◆ Front-end code edit data ◆
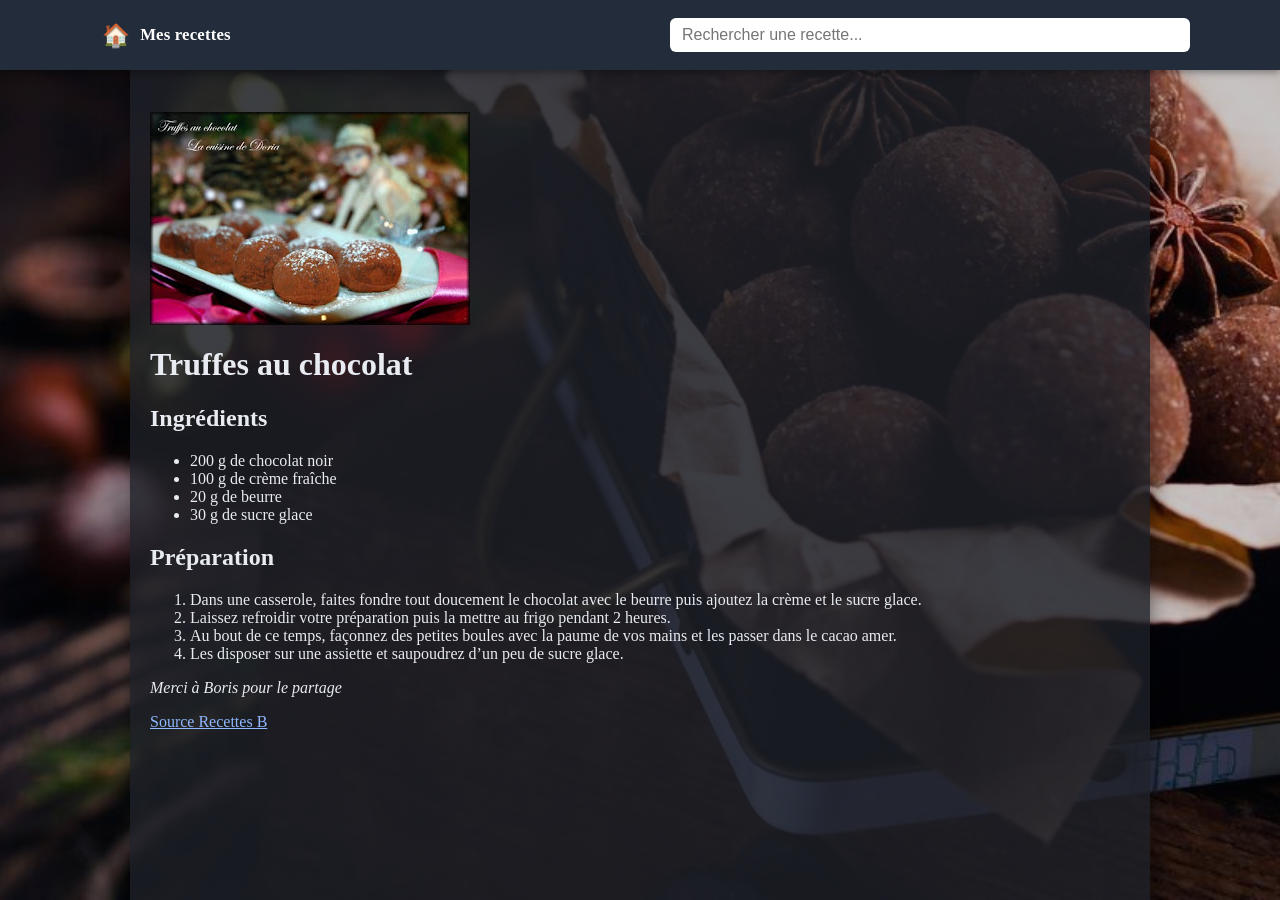
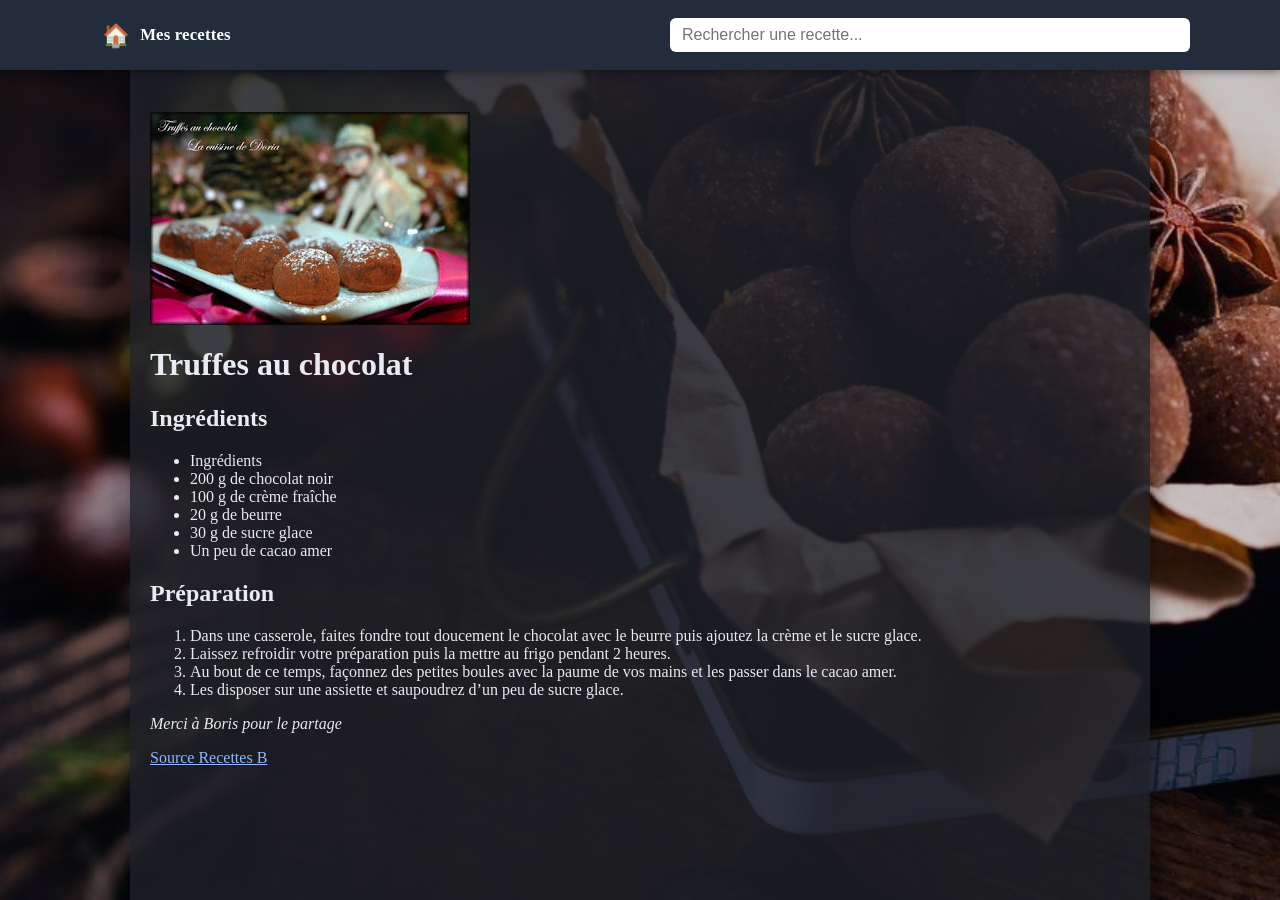
Before and after one commit to phlered/recettes, a Jekyll site: the page built from _recettes/truffes_au_chocolat.md, in a window 1280 px wide and 900 px high. Built offline with Jekyll 4.4.1, drawn with Linux system fonts in a browser that asks for light colours.

Commit message:
Ajout recette Truffes au chocolat

```diff
--- a/_recettes/truffes_au_chocolat.md
+++ b/_recettes/truffes_au_chocolat.md
@@ -5,10 +5,12 @@ source: "https://recettesb.blogspot.com/2020/03/title-truffes-au-chocolat-descri
 date: "2025-12-23"
 image: "{{ site.baseurl }}/images/truffes_au_chocolat.jpg"
 ingredients:
+  - "Ingrédients"
   - "200 g de chocolat noir"
   - "100 g de crème fraîche"
   - "20 g de beurre"
   - "30 g de sucre glace"
+  - "Un peu de cacao amer"
 ---
 ![illustration de la recette]({{ site.baseurl }}/images/truffes_au_chocolat.jpg)
 
@@ -16,10 +18,12 @@ ingredients:
 
 ## Ingrédients
 
+- Ingrédients
 - 200 g de chocolat noir
 - 100 g de crème fraîche
 - 20 g de beurre
 - 30 g de sucre glace
+- Un peu de cacao amer
 
 ## Préparation
 
```
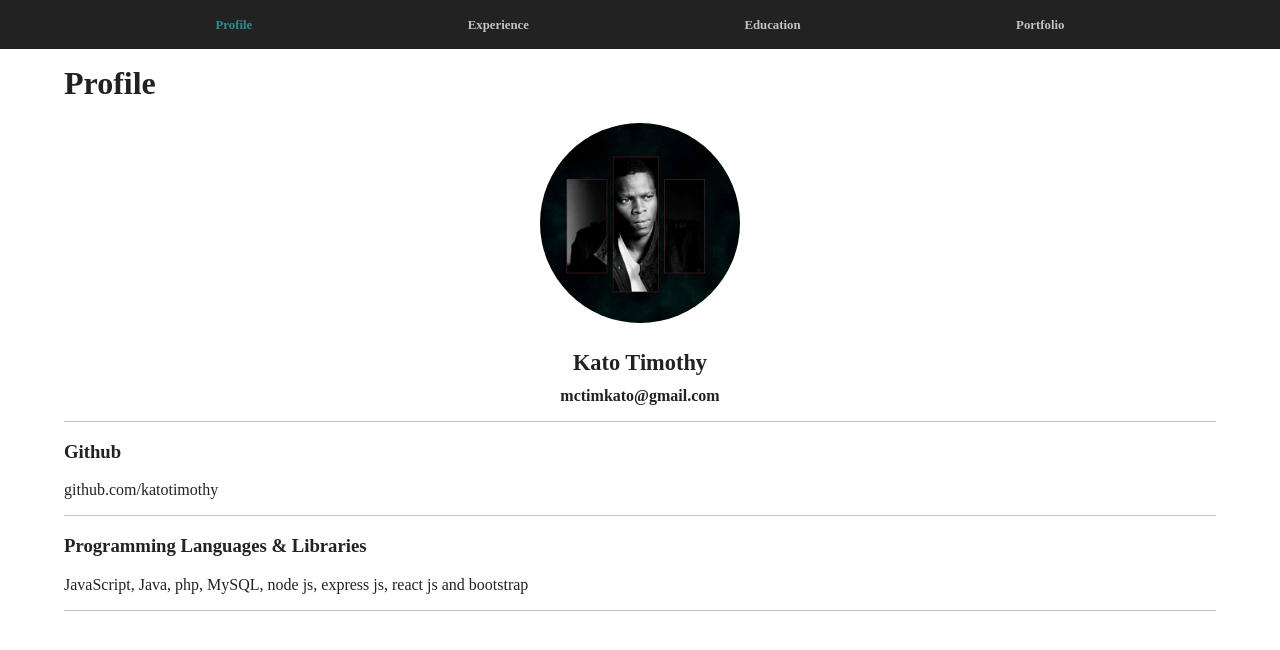
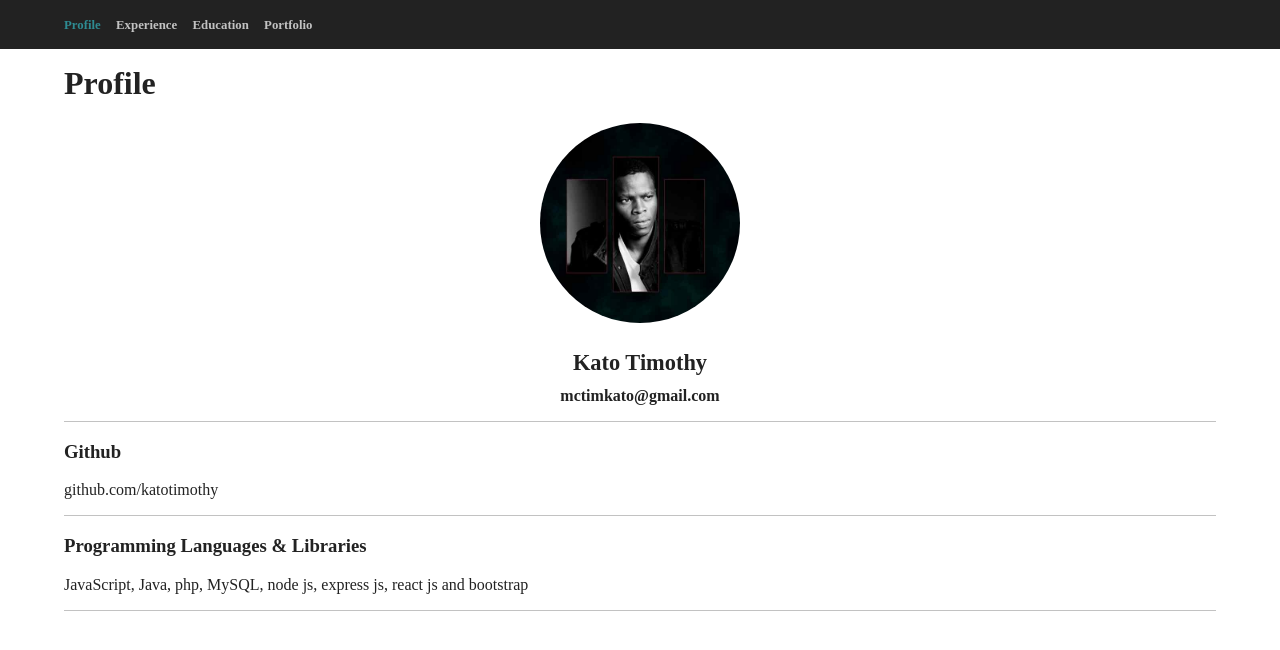
Before and after one commit to KatoTimothy/my-porfolio-website, a React (Create React App) app: page / in a window 1280 px wide. Shown: the top 650 px of the page. Built offline with nearby package versions, Linux system fonts and the light colour scheme.

Commit message:
A little changes in spacing

```diff
--- a/src/components/App.js
+++ b/src/components/App.js
@@ -24,7 +24,7 @@ function App() {
   const photo =
   {
     name: "Kato Timothy",
-    location: "http://localhost:3000/images/profile.jpg",
+    location: "/images/profile.jpg",
     email: "mctimkato@gmail.com",
   }
 
@@ -33,6 +33,7 @@ function App() {
       <NavBar />
       <div className="container">
         <h1 id="page-title">Profile</h1>
+
         <ProfilePhoto photo={photo} />
         {
           profile_info.map(function (info, index) {
--- a/src/components/NavLinkItem.js
+++ b/src/components/NavLinkItem.js
@@ -3,7 +3,7 @@ import React from 'react'
 const NavLinkItem = ({ page, active, onClick, category }) => {
 
   return (
-    <li className={"list-item"} >
+    <li className={"list-item" + category} >
       <a href="#"
         className={active ? "current-page" : ""}
         onClick={onClick}
--- a/src/components/NavLinks.js
+++ b/src/components/NavLinks.js
@@ -37,7 +37,7 @@ class NavLinks extends Component {
         />)
     }
     return (
-      <ul className="nav-items">
+      <ul className="nav-items container">
         {navLinkItemSet}
       </ul>
     )
--- a/src/css/NavBar.css
+++ b/src/css/NavBar.css
@@ -11,5 +11,5 @@
   line-height: 3em;
   display: flex;
   flex-direction: row;
-  justify-content: space-evenly;
+  /* justify-content: start; */
 }
--- a/src/css/NavLink.css
+++ b/src/css/NavLink.css
@@ -14,6 +14,7 @@ nav li>a {
    */
   color: #c2c2c2;
   font-weight: 600;
+  padding-right: 1.2em;
 }
 
 .current-page {
```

◆ TASK BRIEF ◆
In the records above, find each line with the word "components" and copy it out.

◆ TASK ANSWER ◆
--- a/src/components/App.js
+++ b/src/components/App.js
--- a/src/components/NavLinkItem.js
+++ b/src/components/NavLinkItem.js
--- a/src/components/NavLinks.js
+++ b/src/components/NavLinks.js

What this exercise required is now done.